*  The Qi (pronounced chee) format (a/k/a WPC 1.1) that's also available in Nexus 5 and Nokia Lumia Windows phones and through in-car charging stations in models from Toyota, Jeep, Cadillac and Audi.

*  And PMA 1.0, the charging format supported in Samsung phones and promoted in Duracell Powermat gear, can be found at some West Coast Starbucks locations and Euro-based McDonalds.

And, starting next month, you'll be able to bring home Ikea tables and lamps with built in Qi chargers.

E.T. PHONE HOME: Some of the coolest looking and acting smartphones in the MWC fashion parade might not get to the U.S.

Take (please) the Lenovo Vibe Shot, a superslim beauty meant to be held and used in "horizontal" mode. Kinda resembles a camera.

Audiophiles here may be craving the Lenovo A7000. It's the world's first smartphone that can produce impressive "flyover" audio effects with Dolby Atmos processing and companion 7.1-channel headphones.

The Blackphone 2 by SGP Technologies doesn't just carry a stealthy, black look. It also runs a security-hardened version of Android called PrivatOS, chock-full of special encryption tools. Also promising rock-solid security is the GranitePhone, from Brazil-based Sikur.

The new HTC One M9 clings to the stylish aluminum unibody case of predecessors but adds two-tone finishes and a pretty-in-pink option for fashionistas. Battery capacity is up, likewise rear-camera resolution (to 20 MP), though the maker has eliminated that second backside camera that allowed users to shift focus after a picture was snapped.

OTHER NEWBIES: Multiawarded a "Best of MWC," the Alcatel OneTouch Idol 3 boasts a unique, 100 percent reversible design and superior JBL sound.

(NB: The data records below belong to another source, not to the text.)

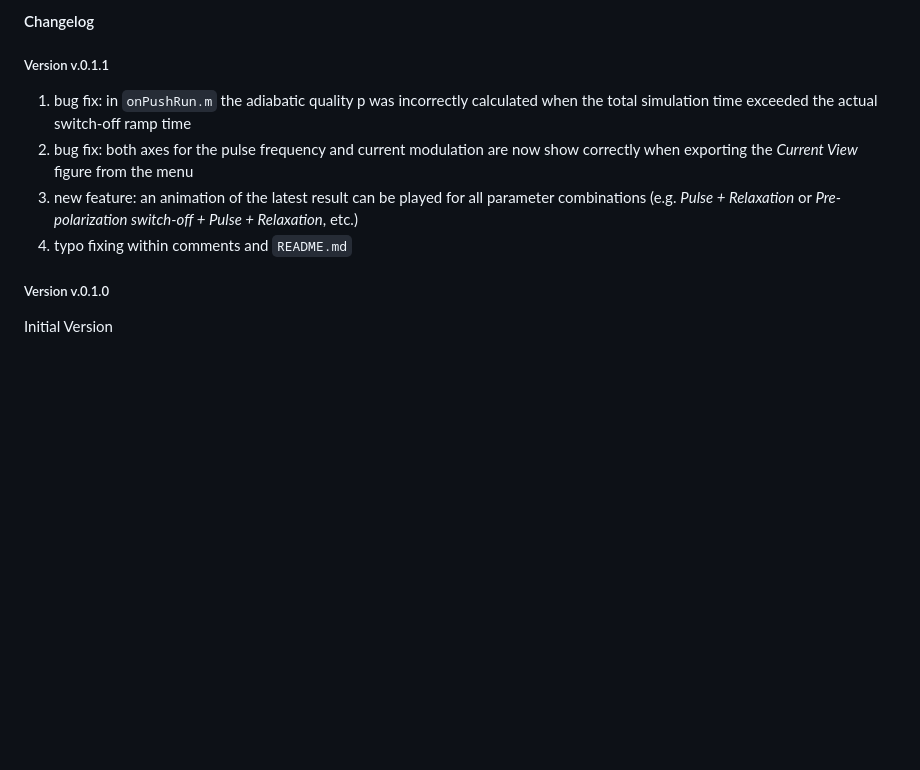
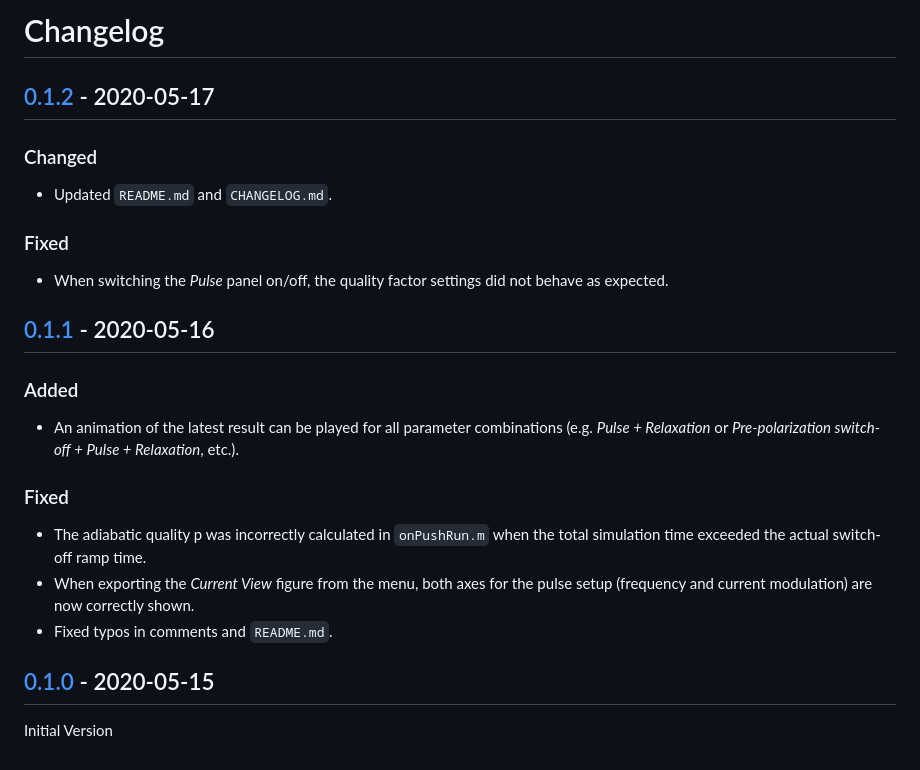
Before and after one commit to ThoHiller/nmr-blochus, a Markdown page: CHANGELOG.md, the part around one of its changes. Drawn GitHub-style; blank space fills up the shorter version.

```diff
--- a/CHANGELOG.md
+++ b/CHANGELOG.md
@@ -1,13 +1,25 @@
-#### Changelog
+# Changelog
 
-##### Version v.0.1.1
+## [0.1.2] - 2020-05-17
 
-1. bug fix: in `onPushRun.m` the adiabatic quality p was incorrectly calculated when the total simulation time exceeded the actual switch-off ramp time
-2. bug fix: both axes for the pulse frequency and current modulation are now show correctly when exporting the *Current View* figure from the menu
-3. new feature: an animation of the latest result can be played for all parameter combinations (e.g. *Pulse + Relaxation* or *Pre-polarization switch-off + Pulse + Relaxation*, etc.)
-4. typo fixing within comments and `README.md`
+### Changed
+- Updated `README.md` and `CHANGELOG.md`.
 
+### Fixed
 
-##### Version v.0.1.0
+- When switching the *Pulse* panel on/off, the quality factor settings did not behave as expected.
+
+## [0.1.1] - 2020-05-16
+
+### Added
+- An animation of the latest result can be played for all parameter combinations (e.g. *Pulse + Relaxation* or *Pre-polarization switch-off + Pulse + Relaxation*, etc.).
+
+### Fixed
+
+- The adiabatic quality p was incorrectly calculated in `onPushRun.m` when the total simulation time exceeded the actual switch-off ramp time.
+- When exporting the *Current View* figure from the menu, both axes for the pulse setup (frequency and current modulation) are now correctly shown.
+- Fixed typos in comments and `README.md`.
+
+## [0.1.0] - 2020-05-15
 
 Initial Version
```
Also changed, not shown: other parts of CHANGELOG.md (+4 -0 lines), README.md (+34 -8 lines), blochus_gui_ahp.png (added), blochus_gui_linexp.png (added), blochus_logo_small.png (added), 13 other files.
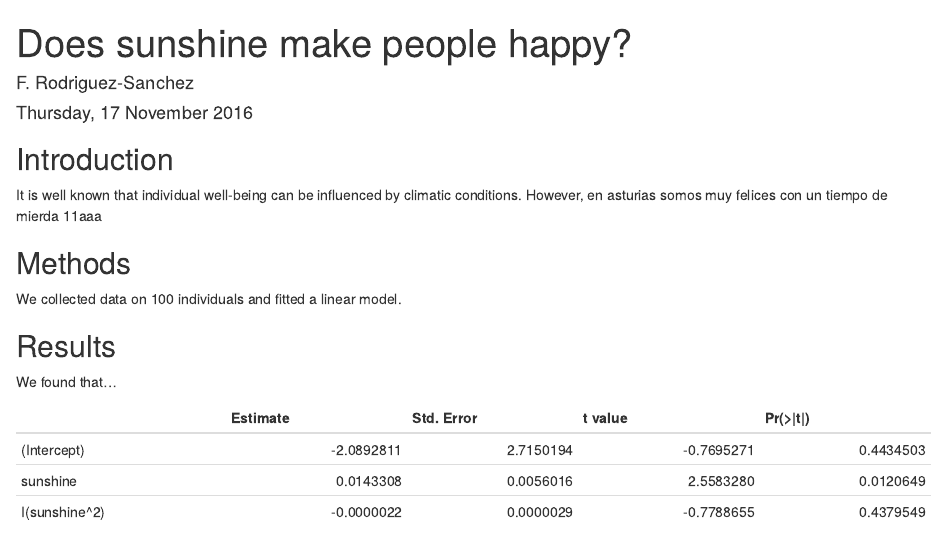
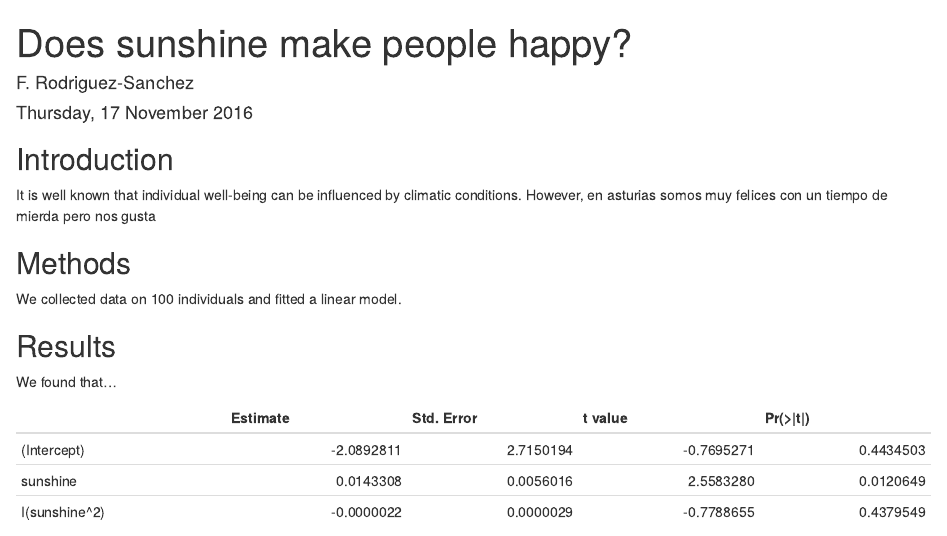
Before and after one commit to Pablohomet/cursoEbd, an R Markdown document (myproject.Rmd): the page in a window 1100 px wide, from its top. Rendered offline with R 4.5, knitr and Pandoc, with nearby package versions; drawn as R Markdown's standard HTML page in place of the format the file asks for; some code elsewhere in the file could not run offline.

Commit message:
cambiamos parrafo

```diff
--- a/myproject.Rmd
+++ b/myproject.Rmd
@@ -9,7 +9,7 @@ output: word_document
 Introduction
 ------------
 
-It is well known that individual well-being can be influenced by climatic conditions. However, en asturias somos muy felices con un tiempo de mierda 11aaa
+It is well known that individual well-being can be influenced by climatic conditions. However, en asturias somos muy felices con un tiempo de mierda pero nos gusta
 
 
 Methods
```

Also be watching for the next curved screen and flexible LG Flex 2, bargain but well-equipped Motorola Moto E, BlackBerry's midrange Leap and Sony's less posh, more plastic but still waterproof Xperia M4.

Online: ph.ly/Tech